Stored records:
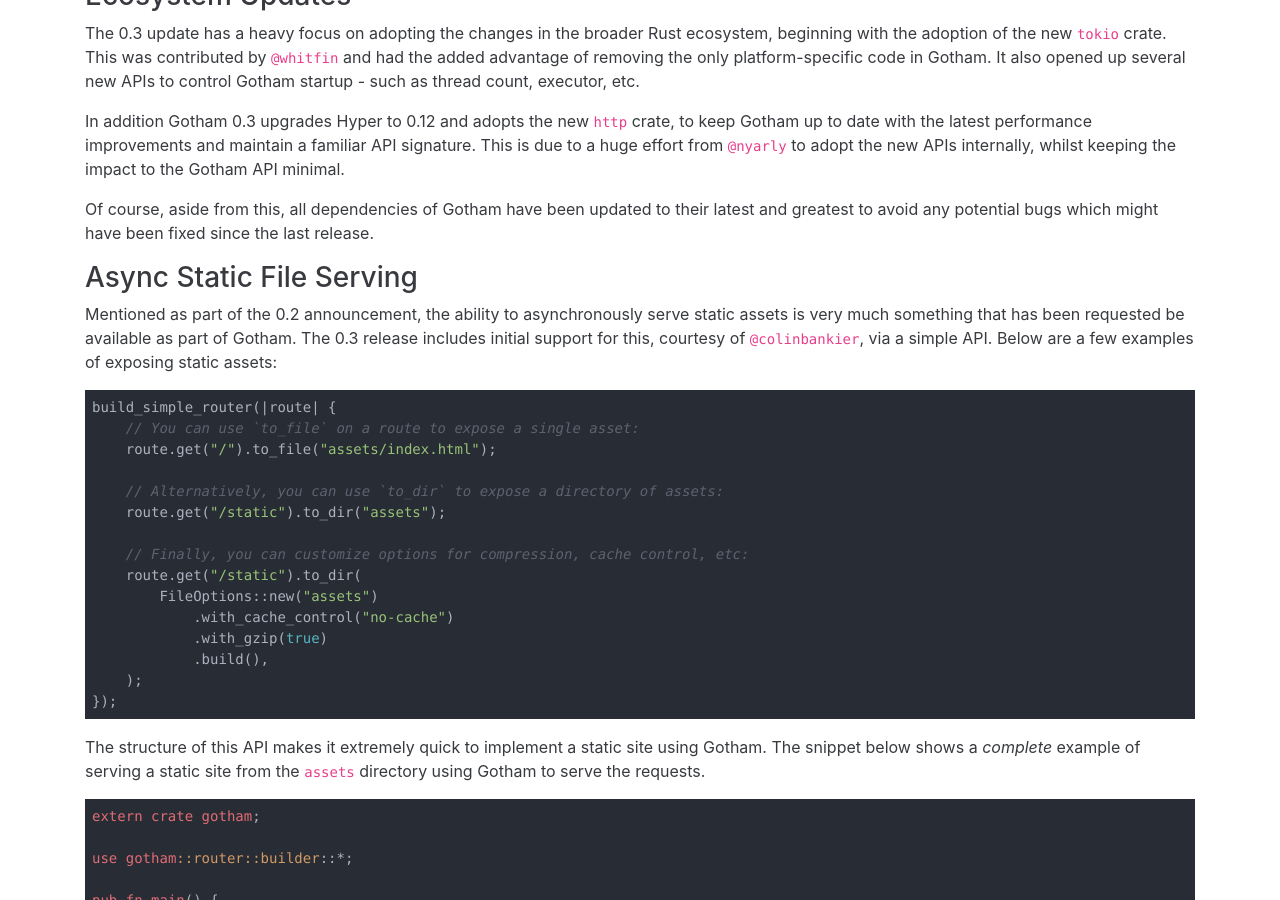
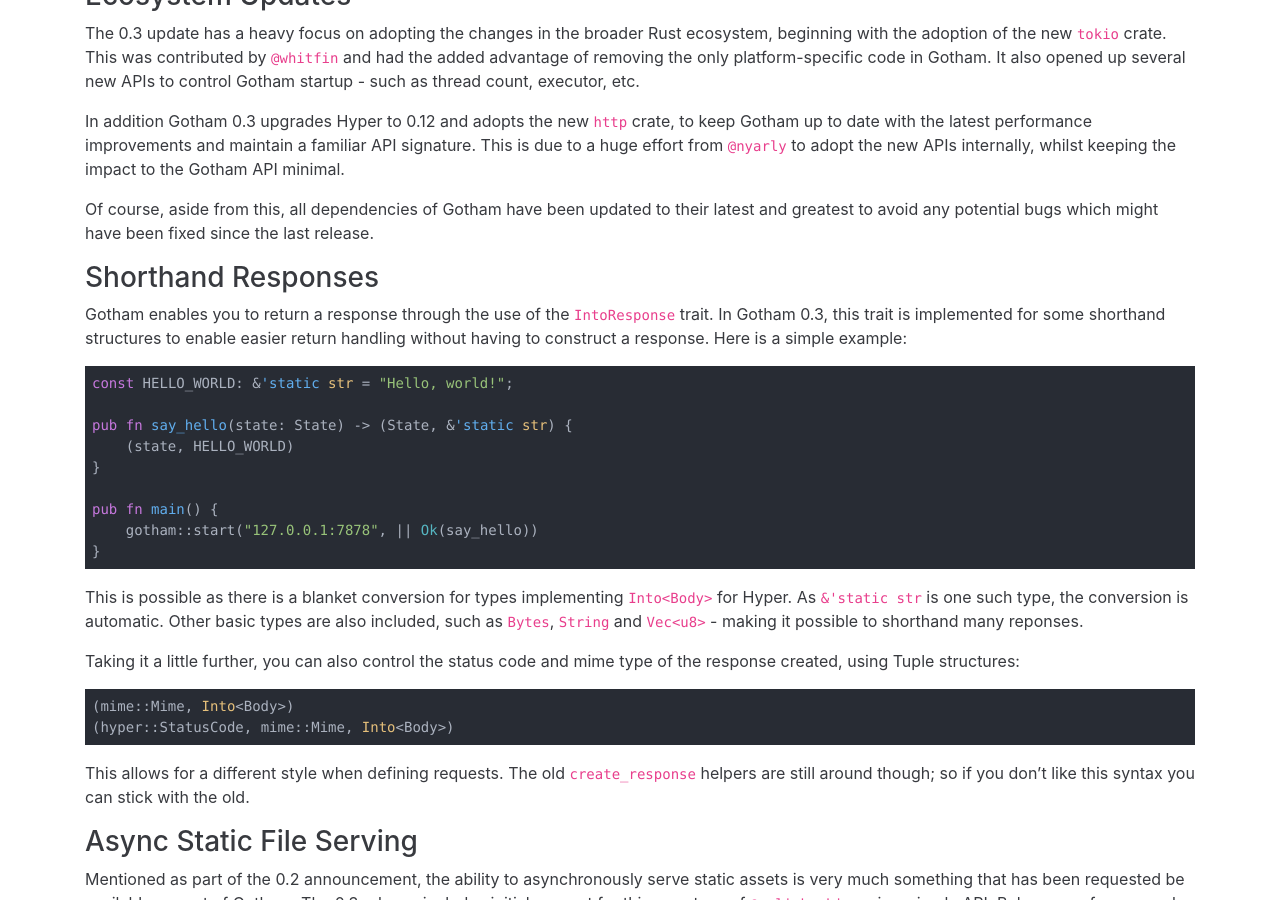
Before and after one commit to gotham-rs/gotham.rs, a Jekyll site: the page built from _posts/2018-09-29-gotham-0.3.md, in a window 1280 px wide and 900 px high, scrolled down 793 px. Built offline with Jekyll 4.4.1, drawn with Linux system fonts in a browser that asks for light colours.

Commit message:
Add a section on shorthand responses

````diff
--- a/_posts/2018-09-29-gotham-0.3.md
+++ b/_posts/2018-09-29-gotham-0.3.md
@@ -48,6 +48,40 @@
 
 Of course, aside from this, all dependencies of Gotham have been updated to their latest
 and greatest to avoid any potential bugs which might have been fixed since the last release.
+
+### Shorthand Responses
+
+Gotham enables you to return a response through the use of the `IntoResponse` trait. In
+Gotham 0.3, this trait is implemented for some shorthand structures to enable easier return
+handling without having to construct a response. Here is a simple example:
+
+```rust
+const HELLO_WORLD: &'static str = "Hello, world!";
+
+pub fn say_hello(state: State) -> (State, &'static str) {
+    (state, HELLO_WORLD)
+}
+
+pub fn main() {
+    gotham::start("127.0.0.1:7878", || Ok(say_hello))
+}
+```
+
+This is possible as there is a blanket conversion for types implementing `Into<Body>` for
+Hyper. As `&'static str` is one such type, the conversion is automatic. Other basic types
+are also included, such as `Bytes`, `String` and `Vec<u8>` - making it possible to
+shorthand many reponses.
+
+Taking it a little further, you can also control the status code and mime type of the
+response created, using Tuple structures:
+
+```rust
+(mime::Mime, Into<Body>)
+(hyper::StatusCode, mime::Mime, Into<Body>)
+```
+
+This allows for a different style when defining requests. The old `create_response` helpers
+are still around though; so if you don't like this syntax you can stick with the old.
 
 ### Async Static File Serving
 
````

BRIEF: Pictures stay out; the entries above are to be output exactly as given.

YOUR RESPONSE:
Before and after one commit to gotham-rs/gotham.rs, a Jekyll site: the page built from _posts/2018-09-29-gotham-0.3.md, in a window 1280 px wide and 900 px high, scrolled down 793 px. Built offline with Jekyll 4.4.1, drawn with Linux system fonts in a browser that asks for light colours.

Commit message:
Add a section on shorthand responses

````diff
--- a/_posts/2018-09-29-gotham-0.3.md
+++ b/_posts/2018-09-29-gotham-0.3.md
@@ -48,6 +48,40 @@
 
 Of course, aside from this, all dependencies of Gotham have been updated to their latest
 and greatest to avoid any potential bugs which might have been fixed since the last release.
+
+### Shorthand Responses
+
+Gotham enables you to return a response through the use of the `IntoResponse` trait. In
+Gotham 0.3, this trait is implemented for some shorthand structures to enable easier return
+handling without having to construct a response. Here is a simple example:
+
+```rust
+const HELLO_WORLD: &'static str = "Hello, world!";
+
+pub fn say_hello(state: State) -> (State, &'static str) {
+    (state, HELLO_WORLD)
+}
+
+pub fn main() {
+    gotham::start("127.0.0.1:7878", || Ok(say_hello))
+}
+```
+
+This is possible as there is a blanket conversion for types implementing `Into<Body>` for
+Hyper. As `&'static str` is one such type, the conversion is automatic. Other basic types
+are also included, such as `Bytes`, `String` and `Vec<u8>` - making it possible to
+shorthand many reponses.
+
+Taking it a little further, you can also control the status code and mime type of the
+response created, using Tuple structures:
+
+```rust
+(mime::Mime, Into<Body>)
+(hyper::StatusCode, mime::Mime, Into<Body>)
+```
+
+This allows for a different style when defining requests. The old `create_response` helpers
+are still around though; so if you don't like this syntax you can stick with the old.
 
 ### Async Static File Serving
 
````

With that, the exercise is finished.